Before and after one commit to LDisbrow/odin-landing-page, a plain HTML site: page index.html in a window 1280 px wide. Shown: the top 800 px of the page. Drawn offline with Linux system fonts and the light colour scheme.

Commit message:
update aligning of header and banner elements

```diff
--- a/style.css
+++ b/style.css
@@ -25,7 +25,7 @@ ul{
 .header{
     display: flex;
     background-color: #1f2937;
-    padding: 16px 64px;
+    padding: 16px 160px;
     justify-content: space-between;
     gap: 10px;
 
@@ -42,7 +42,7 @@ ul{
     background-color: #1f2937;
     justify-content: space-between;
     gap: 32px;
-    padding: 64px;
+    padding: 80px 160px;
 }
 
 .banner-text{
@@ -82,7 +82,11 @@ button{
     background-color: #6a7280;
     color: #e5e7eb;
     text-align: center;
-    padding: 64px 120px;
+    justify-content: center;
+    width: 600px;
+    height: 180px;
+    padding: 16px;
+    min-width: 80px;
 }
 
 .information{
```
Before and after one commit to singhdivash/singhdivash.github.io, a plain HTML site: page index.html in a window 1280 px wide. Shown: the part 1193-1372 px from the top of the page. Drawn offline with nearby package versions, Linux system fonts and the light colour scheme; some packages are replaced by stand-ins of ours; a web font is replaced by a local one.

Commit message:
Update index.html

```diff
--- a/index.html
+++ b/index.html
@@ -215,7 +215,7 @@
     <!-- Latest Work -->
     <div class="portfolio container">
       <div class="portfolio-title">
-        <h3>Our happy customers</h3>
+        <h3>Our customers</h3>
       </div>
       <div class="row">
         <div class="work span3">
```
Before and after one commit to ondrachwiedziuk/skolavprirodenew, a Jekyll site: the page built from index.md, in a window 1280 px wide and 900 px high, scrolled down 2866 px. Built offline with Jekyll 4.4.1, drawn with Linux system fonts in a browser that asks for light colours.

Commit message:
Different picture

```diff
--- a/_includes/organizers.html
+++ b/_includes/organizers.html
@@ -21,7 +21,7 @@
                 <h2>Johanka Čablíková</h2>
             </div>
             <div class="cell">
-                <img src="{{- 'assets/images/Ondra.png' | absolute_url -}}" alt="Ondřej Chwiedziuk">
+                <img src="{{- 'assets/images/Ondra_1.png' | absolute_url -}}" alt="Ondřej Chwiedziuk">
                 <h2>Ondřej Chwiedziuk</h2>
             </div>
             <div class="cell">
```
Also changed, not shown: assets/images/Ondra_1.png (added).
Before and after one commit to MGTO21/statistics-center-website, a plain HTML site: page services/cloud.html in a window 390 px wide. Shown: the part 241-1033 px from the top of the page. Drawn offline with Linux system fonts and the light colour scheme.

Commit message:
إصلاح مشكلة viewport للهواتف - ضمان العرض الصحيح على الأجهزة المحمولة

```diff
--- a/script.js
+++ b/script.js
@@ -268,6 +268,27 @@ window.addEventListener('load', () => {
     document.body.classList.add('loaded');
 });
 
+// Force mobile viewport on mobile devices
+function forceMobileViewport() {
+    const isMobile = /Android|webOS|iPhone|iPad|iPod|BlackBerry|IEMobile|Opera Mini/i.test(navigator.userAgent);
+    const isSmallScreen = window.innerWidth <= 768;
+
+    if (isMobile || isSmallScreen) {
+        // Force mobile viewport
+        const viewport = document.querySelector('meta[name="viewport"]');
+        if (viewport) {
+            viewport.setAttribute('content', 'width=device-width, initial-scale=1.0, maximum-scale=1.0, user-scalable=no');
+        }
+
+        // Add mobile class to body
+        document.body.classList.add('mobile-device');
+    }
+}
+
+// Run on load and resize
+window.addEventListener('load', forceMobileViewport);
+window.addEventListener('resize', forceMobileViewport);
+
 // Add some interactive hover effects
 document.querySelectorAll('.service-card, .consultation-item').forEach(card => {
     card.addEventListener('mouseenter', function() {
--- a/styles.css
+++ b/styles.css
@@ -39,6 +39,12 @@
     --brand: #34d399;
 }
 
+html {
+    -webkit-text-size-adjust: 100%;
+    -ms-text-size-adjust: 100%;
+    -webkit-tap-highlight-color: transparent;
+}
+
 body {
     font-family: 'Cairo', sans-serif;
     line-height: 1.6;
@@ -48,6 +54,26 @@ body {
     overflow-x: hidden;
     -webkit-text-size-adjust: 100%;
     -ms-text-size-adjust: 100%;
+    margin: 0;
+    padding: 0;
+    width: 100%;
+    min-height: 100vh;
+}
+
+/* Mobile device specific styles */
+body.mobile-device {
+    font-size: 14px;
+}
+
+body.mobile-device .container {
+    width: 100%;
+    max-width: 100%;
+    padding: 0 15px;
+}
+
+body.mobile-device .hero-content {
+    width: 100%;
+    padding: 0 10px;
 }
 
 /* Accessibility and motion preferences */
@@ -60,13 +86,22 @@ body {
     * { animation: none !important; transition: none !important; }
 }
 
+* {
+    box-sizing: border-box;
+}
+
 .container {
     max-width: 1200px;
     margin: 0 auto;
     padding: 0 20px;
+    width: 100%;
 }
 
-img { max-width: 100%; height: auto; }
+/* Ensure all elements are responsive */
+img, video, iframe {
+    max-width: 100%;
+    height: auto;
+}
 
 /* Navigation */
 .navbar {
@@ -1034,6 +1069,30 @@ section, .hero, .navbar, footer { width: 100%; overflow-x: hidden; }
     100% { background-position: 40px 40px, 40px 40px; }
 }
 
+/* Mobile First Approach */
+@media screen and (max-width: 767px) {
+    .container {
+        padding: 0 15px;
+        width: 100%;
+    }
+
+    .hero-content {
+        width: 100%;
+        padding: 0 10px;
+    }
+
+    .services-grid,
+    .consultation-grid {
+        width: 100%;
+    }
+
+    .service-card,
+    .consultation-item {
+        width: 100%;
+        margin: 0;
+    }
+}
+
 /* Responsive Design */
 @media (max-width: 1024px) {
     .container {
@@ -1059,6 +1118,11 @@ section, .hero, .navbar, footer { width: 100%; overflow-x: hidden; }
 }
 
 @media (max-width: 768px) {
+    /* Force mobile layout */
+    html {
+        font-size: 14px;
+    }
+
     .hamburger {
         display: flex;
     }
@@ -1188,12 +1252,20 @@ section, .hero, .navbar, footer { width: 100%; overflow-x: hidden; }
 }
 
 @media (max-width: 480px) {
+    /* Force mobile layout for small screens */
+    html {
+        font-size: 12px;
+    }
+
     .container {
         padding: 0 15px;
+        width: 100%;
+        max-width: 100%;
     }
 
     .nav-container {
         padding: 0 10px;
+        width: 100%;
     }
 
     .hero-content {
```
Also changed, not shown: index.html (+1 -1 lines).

________________________________________

_ASSIGNMENT_.
Set every entry down once more, exactly as written above.

_COMPLETED EXERCISE_.
Before and after one commit to LDisbrow/odin-landing-page, a plain HTML site: page index.html in a window 1280 px wide. Shown: the top 800 px of the page. Drawn offline with Linux system fonts and the light colour scheme.

Commit message:
update aligning of header and banner elements

```diff
--- a/style.css
+++ b/style.css
@@ -25,7 +25,7 @@ ul{
 .header{
     display: flex;
     background-color: #1f2937;
-    padding: 16px 64px;
+    padding: 16px 160px;
     justify-content: space-between;
     gap: 10px;
 
@@ -42,7 +42,7 @@ ul{
     background-color: #1f2937;
     justify-content: space-between;
     gap: 32px;
-    padding: 64px;
+    padding: 80px 160px;
 }
 
 .banner-text{
@@ -82,7 +82,11 @@ button{
     background-color: #6a7280;
     color: #e5e7eb;
     text-align: center;
-    padding: 64px 120px;
+    justify-content: center;
+    width: 600px;
+    height: 180px;
+    padding: 16px;
+    min-width: 80px;
 }
 
 .information{
```
Before and after one commit to singhdivash/singhdivash.github.io, a plain HTML site: page index.html in a window 1280 px wide. Shown: the part 1193-1372 px from the top of the page. Drawn offline with nearby package versions, Linux system fonts and the light colour scheme; some packages are replaced by stand-ins of ours; a web font is replaced by a local one.

Commit message:
Update index.html

```diff
--- a/index.html
+++ b/index.html
@@ -215,7 +215,7 @@
     <!-- Latest Work -->
     <div class="portfolio container">
       <div class="portfolio-title">
-        <h3>Our happy customers</h3>
+        <h3>Our customers</h3>
       </div>
       <div class="row">
         <div class="work span3">
```
Before and after one commit to ondrachwiedziuk/skolavprirodenew, a Jekyll site: the page built from index.md, in a window 1280 px wide and 900 px high, scrolled down 2866 px. Built offline with Jekyll 4.4.1, drawn with Linux system fonts in a browser that asks for light colours.

Commit message:
Different picture

```diff
--- a/_includes/organizers.html
+++ b/_includes/organizers.html
@@ -21,7 +21,7 @@
                 <h2>Johanka Čablíková</h2>
             </div>
             <div class="cell">
-                <img src="{{- 'assets/images/Ondra.png' | absolute_url -}}" alt="Ondřej Chwiedziuk">
+                <img src="{{- 'assets/images/Ondra_1.png' | absolute_url -}}" alt="Ondřej Chwiedziuk">
                 <h2>Ondřej Chwiedziuk</h2>
             </div>
             <div class="cell">
```
Also changed, not shown: assets/images/Ondra_1.png (added).
Before and after one commit to MGTO21/statistics-center-website, a plain HTML site: page services/cloud.html in a window 390 px wide. Shown: the part 241-1033 px from the top of the page. Drawn offline with Linux system fonts and the light colour scheme.

Commit message:
إصلاح مشكلة viewport للهواتف - ضمان العرض الصحيح على الأجهزة المحمولة

```diff
--- a/script.js
+++ b/script.js
@@ -268,6 +268,27 @@ window.addEventListener('load', () => {
     document.body.classList.add('loaded');
 });
 
+// Force mobile viewport on mobile devices
+function forceMobileViewport() {
+    const isMobile = /Android|webOS|iPhone|iPad|iPod|BlackBerry|IEMobile|Opera Mini/i.test(navigator.userAgent);
+    const isSmallScreen = window.innerWidth <= 768;
+
+    if (isMobile || isSmallScreen) {
+        // Force mobile viewport
+        const viewport = document.querySelector('meta[name="viewport"]');
+        if (viewport) {
+            viewport.setAttribute('content', 'width=device-width, initial-scale=1.0, maximum-scale=1.0, user-scalable=no');
+        }
+
+        // Add mobile class to body
+        document.body.classList.add('mobile-device');
+    }
+}
+
+// Run on load and resize
+window.addEventListener('load', forceMobileViewport);
+window.addEventListener('resize', forceMobileViewport);
+
 // Add some interactive hover effects
 document.querySelectorAll('.service-card, .consultation-item').forEach(card => {
     card.addEventListener('mouseenter', function() {
--- a/styles.css
+++ b/styles.css
@@ -39,6 +39,12 @@
     --brand: #34d399;
 }
 
+html {
+    -webkit-text-size-adjust: 100%;
+    -ms-text-size-adjust: 100%;
+    -webkit-tap-highlight-color: transparent;
+}
+
 body {
     font-family: 'Cairo', sans-serif;
     line-height: 1.6;
@@ -48,6 +54,26 @@ body {
     overflow-x: hidden;
     -webkit-text-size-adjust: 100%;
     -ms-text-size-adjust: 100%;
+    margin: 0;
+    padding: 0;
+    width: 100%;
+    min-height: 100vh;
+}
+
+/* Mobile device specific styles */
+body.mobile-device {
+    font-size: 14px;
+}
+
+body.mobile-device .container {
+    width: 100%;
+    max-width: 100%;
+    padding: 0 15px;
+}
+
+body.mobile-device .hero-content {
+    width: 100%;
+    padding: 0 10px;
 }
 
 /* Accessibility and motion preferences */
@@ -60,13 +86,22 @@ body {
     * { animation: none !important; transition: none !important; }
 }
 
+* {
+    box-sizing: border-box;
+}
+
 .container {
     max-width: 1200px;
     margin: 0 auto;
     padding: 0 20px;
+    width: 100%;
 }
 
-img { max-width: 100%; height: auto; }
+/* Ensure all elements are responsive */
+img, video, iframe {
+    max-width: 100%;
+    height: auto;
+}
 
 /* Navigation */
 .navbar {
@@ -1034,6 +1069,30 @@ section, .hero, .navbar, footer { width: 100%; overflow-x: hidden; }
     100% { background-position: 40px 40px, 40px 40px; }
 }
 
+/* Mobile First Approach */
+@media screen and (max-width: 767px) {
+    .container {
+        padding: 0 15px;
+        width: 100%;
+    }
+
+    .hero-content {
+        width: 100%;
+        padding: 0 10px;
+    }
+
+    .services-grid,
+    .consultation-grid {
+        width: 100%;
+    }
+
+    .service-card,
+    .consultation-item {
+        width: 100%;
+        margin: 0;
+    }
+}
+
 /* Responsive Design */
 @media (max-width: 1024px) {
     .container {
@@ -1059,6 +1118,11 @@ section, .hero, .navbar, footer { width: 100%; overflow-x: hidden; }
 }
 
 @media (max-width: 768px) {
+    /* Force mobile layout */
+    html {
+        font-size: 14px;
+    }
+
     .hamburger {
         display: flex;
     }
@@ -1188,12 +1252,20 @@ section, .hero, .navbar, footer { width: 100%; overflow-x: hidden; }
 }
 
 @media (max-width: 480px) {
+    /* Force mobile layout for small screens */
+    html {
+        font-size: 12px;
+    }
+
     .container {
         padding: 0 15px;
+        width: 100%;
+        max-width: 100%;
     }
 
     .nav-container {
         padding: 0 10px;
+        width: 100%;
     }
 
     .hero-content {
```
Also changed, not shown: index.html (+1 -1 lines).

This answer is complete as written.